3. Is there the opportunity for paid overtime?
4. What are the arrangements for bank holiday working? Will I be paid more than my basic wage, or be given time off in lieu?
5. How long is the probation period?
6. Is it a permanent post or a temporary position i.e. One year?
7. Who will I report to?
8. What will my duties be?
9. How much holiday entitlement will I have?
10. What is my notice period (give and receive)?
11. Do I need to supply my own clothes, or is a uniform provided?
12. When will I be paid?
13. How will I be paid (cheque, cash, bank credit)?
14. Do I get free/subsidised meals while on duty?
15. Am I entitled to pension? If so, what is my contribution, and what is the employer’s contribution?
16. What (if any) assistance will you provide for further training/personal
17. What specific skills am I expected to demonstrate?
18. How will I be assessed that I’m doing the job well?
19. Why has the job become vacant?
20. What changes are there for promotion/advancement?
21. If the role requires heavy lifting: What are the Health & Safety guidelines for lifting heavy items and what precautions am I required to take?
22. If working late at night: What arrangements are there to ensure my personal safety when leaving the premises and going home?
23. What is my actual job description?
24. Do you have a sickness scheme
24. The BII used to have a course specifically for staff, to make them aware of their responsibilities in respect of the Licensing Laws, they provide a book which is an abridged version of the manual for the essential Licensing Qualification (APLH). The book costs about £5.00 from the BII it was well worth buying and keeping it available for the staff to refer to on any issue, also get every member of the staff to read it and sign a statement saying that they understand it, it comes under due diligence.
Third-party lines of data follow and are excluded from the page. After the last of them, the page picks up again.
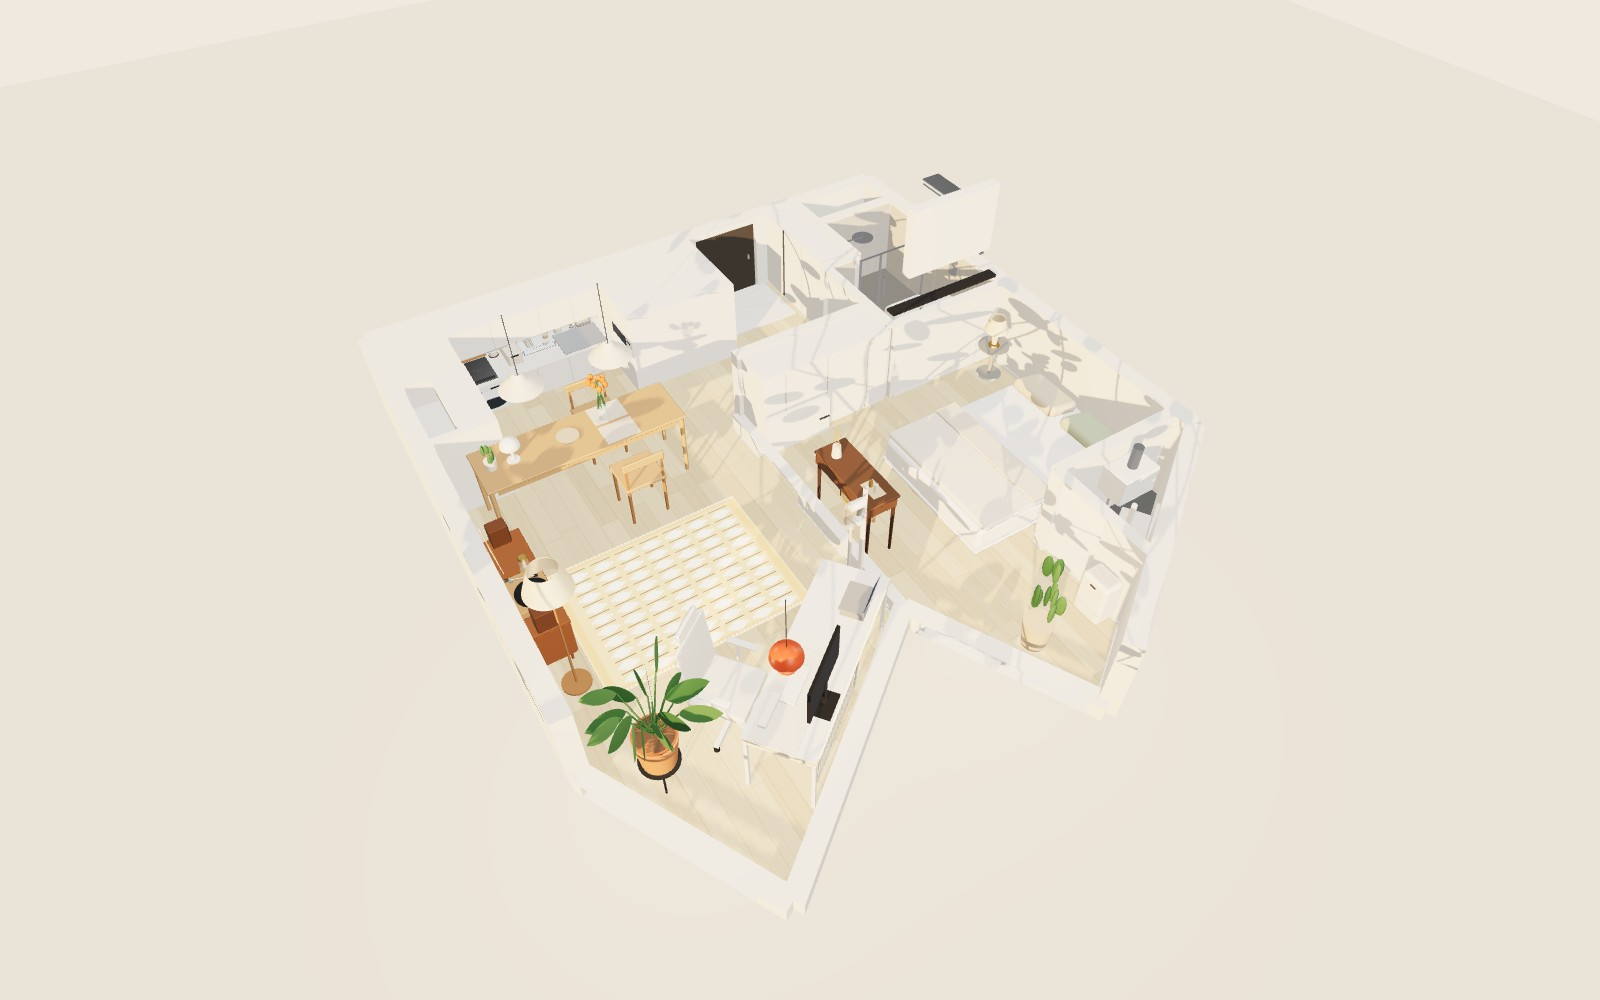
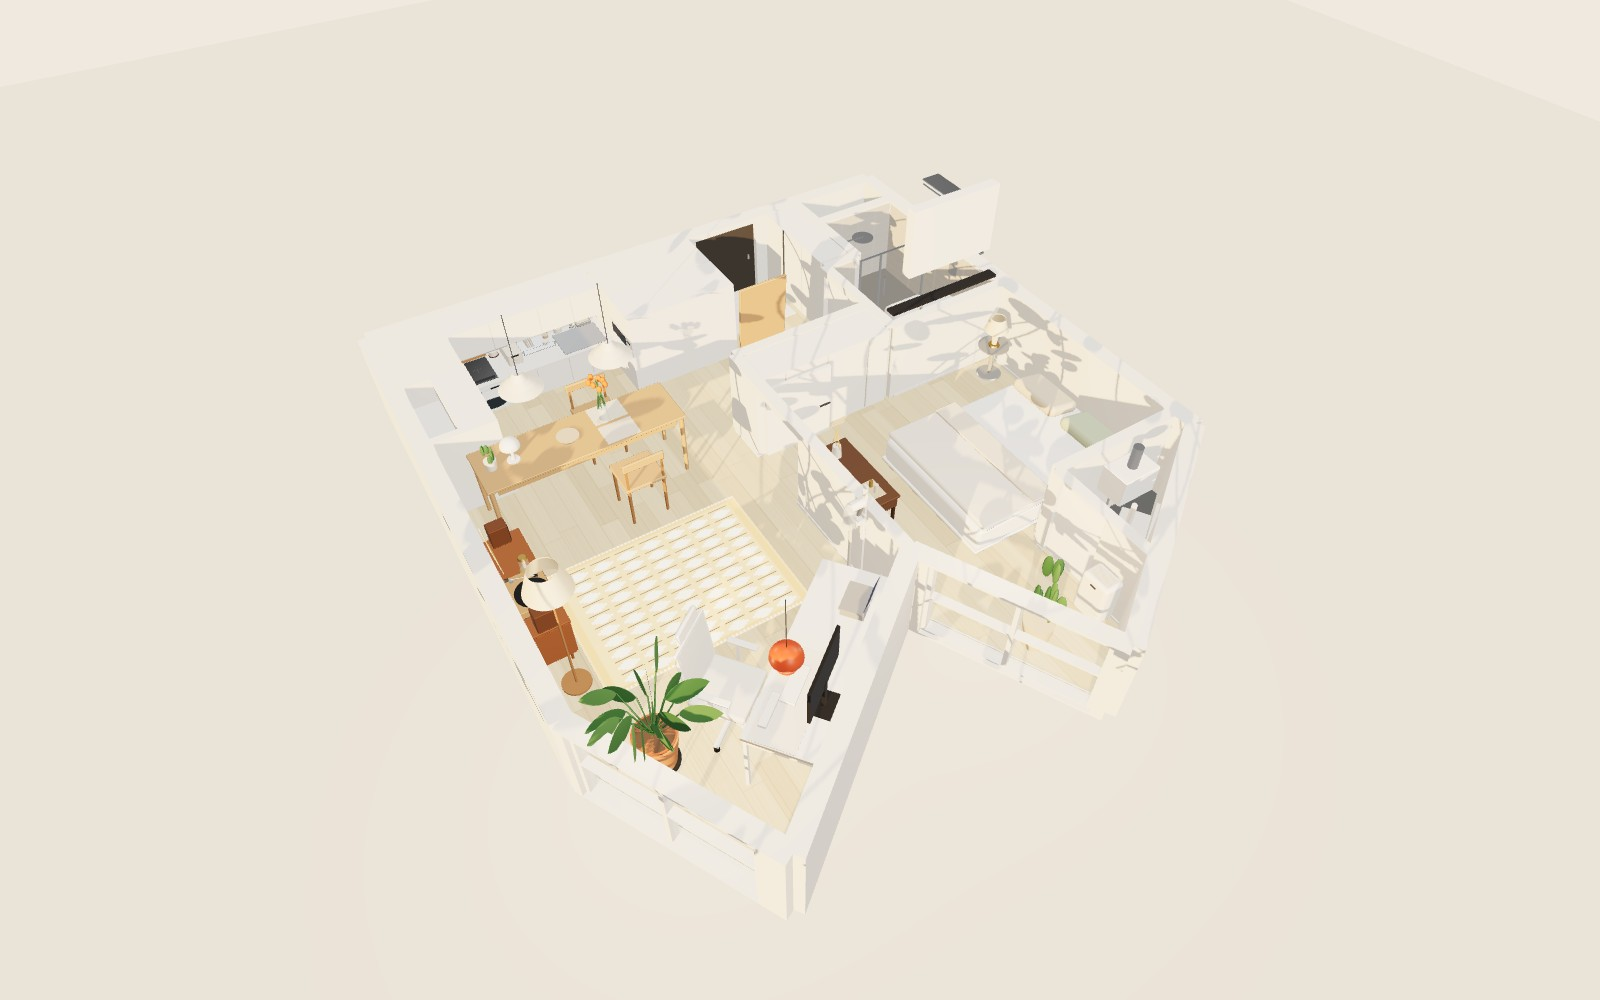
Auto wall lowering becomes an opt-in toggle (off by default)

diff --git a/index.html b/index.html
@@ -69,6 +69,7 @@
     <button id="day" class="on">낮</button>
     <button id="night">밤</button>
     <button id="walls">벽 낮추기</button>
+    <button id="cutbtn">벽 자동 낮추기</button>
     <button id="labels">이름표</button>
     <button id="prodbtn">상품 링크</button>
     <button id="prodlist">상품 목록 ↗</button>
@@ -112,7 +113,7 @@
   · 주방: 흰 하부장·쿼츠 상판·대리석풍 벽타일, 인덕션 아래 <b>드럼세탁기 빌트인</b><br>· 현관 대리석 타일, 흰 걸레받이·몰딩, 천장 환기장치, 보일러실(루버창)<br>· (블로그 실사진 36형 기준)
 </div>
 <div id="note" class="panel">
-  드래그 = 둘러보기 · 휠·두 손가락·＋－ = 확대 (마우스 있는 곳으로) · 오른쪽 드래그·Shift+드래그·✋이동 = 이동<br>더블클릭(더블탭) = 그곳으로 다가가기 · WASD/방향키 = 걷기 · 밖에서 옆으로 보면 앞쪽 벽이 자동으로 낮아져요<br><b>👤 1인칭</b>: 구역 버튼으로 그 자리에 서서(눈높이 160) 드래그로 둘러보기 · 휠/WASD = 걷기 · 더블클릭 = 그 자리로 걸어가기<br>
+  드래그 = 둘러보기 · 휠·두 손가락·＋－ = 확대 (마우스 있는 곳으로) · 오른쪽 드래그·Shift+드래그·✋이동 = 이동<br>더블클릭(더블탭) = 그곳으로 다가가기 · WASD/방향키 = 걷기 · '벽 자동 낮추기'를 켜면 밖에서 옆으로 볼 때 앞쪽 벽이 낮아져요<br><b>👤 1인칭</b>: 구역 버튼으로 그 자리에 서서(눈높이 160) 드래그로 둘러보기 · 휠/WASD = 걷기 · 더블클릭 = 그 자리로 걸어가기<br>
   치수는 분양 평면도(36.75㎡) 비율로 추정한 값이라 ±10cm 오차가 있을 수 있어요. 가구 사기 전 실측 필요.
 </div>
 <button id="hide">설명 숨기기</button>
@@ -1228,12 +1229,12 @@ function segHit(p, q, a, b) {
   const t = ((a[0] - p[0]) * (b[1] - a[1]) - (a[1] - p[1]) * (b[0] - a[0])) / d, u = ((a[0] - p[0]) * (q[1] - p[1]) - (a[1] - p[1]) * (q[0] - p[0])) / d;
   return t > 0 && t < 1 && u > -0.03 && u < 1.03;
 }
-let lastCut = 0;
+let lastCut = 0, cutOn = false; // 벽 자동 낮추기: 옵션 (기본 꺼짐)
 function cutaway(instant = false, now = performance.now()) {
   const dt = instant ? 1 : Math.min(0.1, (now - (lastCut || now)) / 1000); lastCut = now; const k = instant ? 1 : Math.min(1, dt * 9);
   const cx = camera.position.x * 100, cy = camera.position.z * 100, tx = controls.target.x * 100, ty = controls.target.z * 100;
   const inside = pip(OUTLINE, cx, cy) && camera.position.y < cm(H);
-  const active = !inside && controls.getPolarAngle() > 0.5; // 밖에서 옆으로 볼 때만
+  const active = cutOn && !inside && controls.getPolarAngle() > 0.5; // 옵션 켰을 때 밖에서 옆으로 볼 때만
   const L = Math.hypot(tx - cx, ty - cy) || 1, nx = -(ty - cy) / L, ny = (tx - cx) / L;
   const ends = [0, -90, 90, -180, 180].map((o) => [tx + nx * o, ty + ny * o]);
   const lowered = [];
@@ -1244,7 +1245,7 @@ function cutaway(instant = false, now = performance.now()) {
   const near = (o, d) => { const x = o.position.x * 100, y = o.position.z * 100; return lowered.some((w) => segDist(x, y, w.a, w.b) < d); };
   for (const g of tall) { const want = (low ? 0.42 : 1) * (near(g, 75) ? (low ? 0.55 : 0.4) : 1); g.scale.y += (want - g.scale.y) * k; }
   for (const o of wallDecor) o.visible = !near(o, 45) && !(low && o.userData.wallMounted); // 벽 낮추기 땐 벽걸이 숨김
-  ceils.forEach((c) => (c.visible = !low && inside)); curtains.forEach((c) => (c.visible = !low && inside));
+  ceils.forEach((c) => (c.visible = !low && (!cutOn || inside))); curtains.forEach((c) => (c.visible = !low && (!cutOn || inside)));
 }
 function clampTarget() {
   const t = controls.target, c = camera.position;
@@ -1263,6 +1264,7 @@ function setPanMode(on) {
   panMode = on; controls.mouseButtons.LEFT = on ? THREE.MOUSE.PAN : THREE.MOUSE.ROTATE; controls.touches.ONE = on ? THREE.TOUCH.PAN : THREE.TOUCH.ROTATE;
   document.getElementById("panmode").classList.toggle("on", on);
 }
+document.getElementById("cutbtn").onclick = (e) => { cutOn = !cutOn; e.target.classList.toggle("on", cutOn); };
 document.getElementById("zin").onclick = () => zoomStep(0.65);
 document.getElementById("zout").onclick = () => zoomStep(1.5);
 document.getElementById("panmode").onclick = () => setPanMode(!panMode);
It will not remove your responsibility, but it ensures that your staff have been made aware of their responsibilities and go in your favour should an error occur. Some licensing solicitors and large training companies like CPL Training Ltd have their own versions, these are often free to clients.
One serious nasty is redundancy entitlement.
Very few people selling businesses mention long term staff redundancy responsibility, this relates to the time that they have worked in the business being sold, there may have been several owners, at every change the redundancy should be deducted from the price of the business or a separate arrangement made for the member or members of staff qualifying for redundancy.